Those letters were precious documents — evidence of how that gentle man faced even the most mundane things. Later, when I had the privilege of meeting him in person, his kindness and good humor was immense: the Beloved and I cherish a chance meeting with him on the street outside Birdland, where our collective delight was memorable. We weren’t simply thrilled to meet Joe Wilder — let me make this clear — he made us feel as if we were his dearest friends, and the memory of that chance encounter warms me now.
I will let others tell Joe’s stories — a particular friend, Ed Berger, has done and will continue to do that, superbly here. And happily Joe lived long enough to celebrate his ninety-second birthday among friends and to see that book published.
Instead, I will present some of his music that I was fortunate enough to capture. Joe lives on in our memory, not only for his brilliant warm sound, his elegant capers on trumpet and fluegelhorn, but as a model of how to live: with kindness, compassion, awareness, and amusement. These videos are from 2010, late in his playing career.
and here is an early masterpiece:
Thank you, Mr. Wilder, for being. You came to us on February 22, 1922, and gave generously of your self every day. I write these words with sorrow and send love to your family.
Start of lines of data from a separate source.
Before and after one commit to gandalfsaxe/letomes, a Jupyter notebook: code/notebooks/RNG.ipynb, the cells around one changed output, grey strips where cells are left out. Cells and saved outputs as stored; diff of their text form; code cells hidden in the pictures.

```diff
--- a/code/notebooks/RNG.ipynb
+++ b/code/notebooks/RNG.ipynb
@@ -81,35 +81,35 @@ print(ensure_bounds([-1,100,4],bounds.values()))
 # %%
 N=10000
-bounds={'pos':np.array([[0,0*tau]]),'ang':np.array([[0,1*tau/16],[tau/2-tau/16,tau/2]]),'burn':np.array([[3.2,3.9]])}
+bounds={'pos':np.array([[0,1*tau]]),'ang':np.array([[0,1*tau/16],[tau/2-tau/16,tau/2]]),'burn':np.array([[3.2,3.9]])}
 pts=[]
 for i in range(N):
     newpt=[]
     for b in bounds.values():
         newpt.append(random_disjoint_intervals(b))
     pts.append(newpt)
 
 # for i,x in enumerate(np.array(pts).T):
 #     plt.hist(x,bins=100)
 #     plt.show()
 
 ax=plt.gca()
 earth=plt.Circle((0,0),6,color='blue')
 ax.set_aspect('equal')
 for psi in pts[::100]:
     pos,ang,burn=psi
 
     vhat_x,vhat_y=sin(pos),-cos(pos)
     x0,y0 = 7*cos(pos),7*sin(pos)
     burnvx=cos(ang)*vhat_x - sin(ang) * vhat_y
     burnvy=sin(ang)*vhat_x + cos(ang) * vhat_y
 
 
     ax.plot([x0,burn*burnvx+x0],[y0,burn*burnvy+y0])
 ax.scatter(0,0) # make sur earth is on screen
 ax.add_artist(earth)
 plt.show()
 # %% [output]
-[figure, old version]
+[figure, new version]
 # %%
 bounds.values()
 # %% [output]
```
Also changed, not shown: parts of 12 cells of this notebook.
But I think of you with joy.
And Joe was far too modest a man to present himself as a model of how others should behave, but I think if we had him in our thoughts as an embodiment of loving action, he wouldn’t mind.
May your happiness increase!